There are 10,000 types of spiders. All 10,000 of them live in Texas , plus
a couple no one’s seen before.
If it grows, it’ll stick ya. If it crawls, it’ll bite cha.
Onced and Twiced are words.
It is not a shopping cart, it is a buggy!
Jawl-P? means, Did you all go to the bathroom?
People actually grow, eat and like okra.
Fixinto is one word. It means I’m going to do that.
There is no such thing as lunch. There is only dinner and then there’s
Backwards and forwards means I know everything about you.
The word jeet is actually a question meaning, ‘Did you eat?’
You don’t have to wear a watch, because it doesn’t matter what time it

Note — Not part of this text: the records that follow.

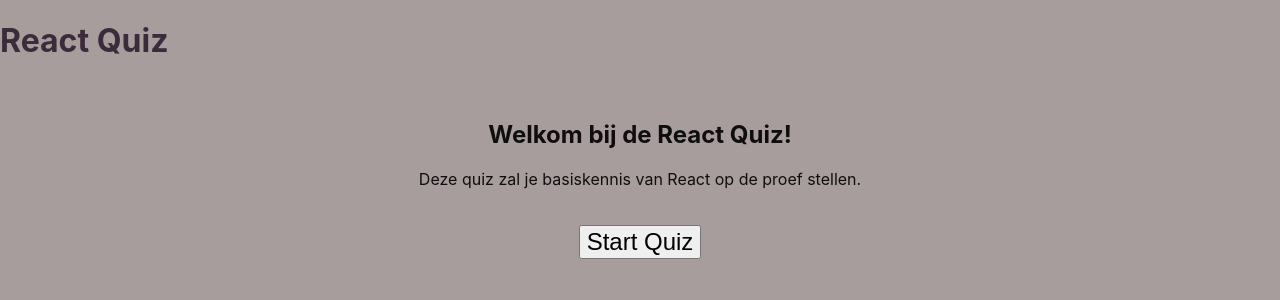
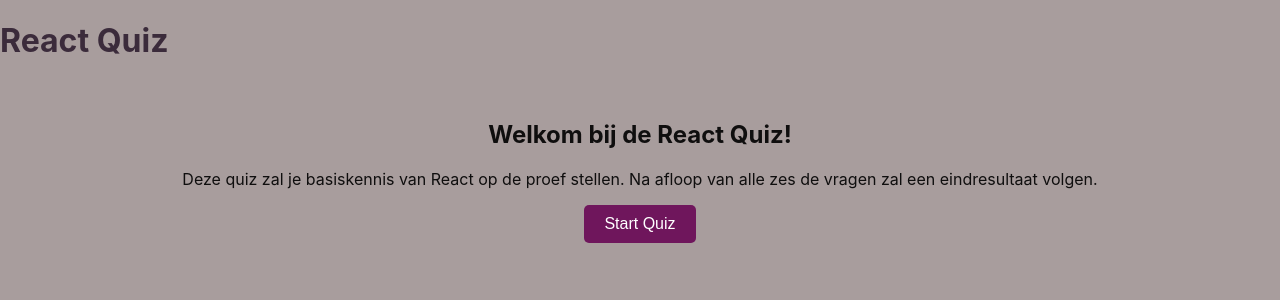
Before and after one commit to Melanforsaken/ReactQuiz2, a React (Create React App) app: page / in a window 1280 px wide. Shown: the top 300 px of the page. Built offline with nearby package versions, Linux system fonts and the light colour scheme.

Commit message:
het beoogde resultaat verkregen van de opgemaakte start button, zodat deze vast staat onder de tekst

```diff
--- a/src/App.css
+++ b/src/App.css
@@ -48,3 +48,19 @@
 .quiz-options input[type="radio"]:checked {
   background-color: #496084;
 }
+
+.start-button {
+    position: sticky;
+    padding: 10px 20px;
+    background-color: #6f165c;
+    color: white;
+    border: none;
+    border-radius: 5px;
+    font-size: 16px;
+    cursor: pointer;
+    transition: background-color 0.3s;
+}
+
+.start-button:hover {
+    background-color: #3693df;
+}
--- a/src/App.js
+++ b/src/App.js
@@ -20,9 +20,9 @@ function App() {
             <Route path="/" element={
               <div style={{ textAlign: 'center' }}>
                 <h2>Welkom bij de React Quiz!</h2>
-                <p>Deze quiz zal je basiskennis van React op de proef stellen.</p>
+                <p>Deze quiz zal je basiskennis van React op de proef stellen. Na afloop van alle zes de vragen zal een eindresultaat volgen.</p>
                 <Link to="/first-page">
-                  <button style={{ fontSize: '24px', marginTop: '20px' }}>
+                   <button className="start-button">
                     Start Quiz
                   </button>
                 </Link>
```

is, you work until you’re done or it’s too dark to see.
You don’t PUSH buttons, you MASH em.
Ya’ll is singular. All ya’ll is plural. (This one I disagree with. If ya’ll must be used, it’s most definitely plural)
All the festivals across the state are named after a fruit, vegetable,
grain, insect, or animal.
You carry jumper cables in your car – for your OWN car.
You only own five spices: salt, pepper, mustard, Tabasco and ketchup.
The local papers cover national and international news on one page, but
require 6 pages for local high school sports, the motor sports, and
You think that the first day of deer season is a national holiday.
You know what a hissy fit is and you don’t have em you pitch em
Fried catfish is the other white meat.
We don’t need no dang Driver’s Ed. If our mama says we can drive, we can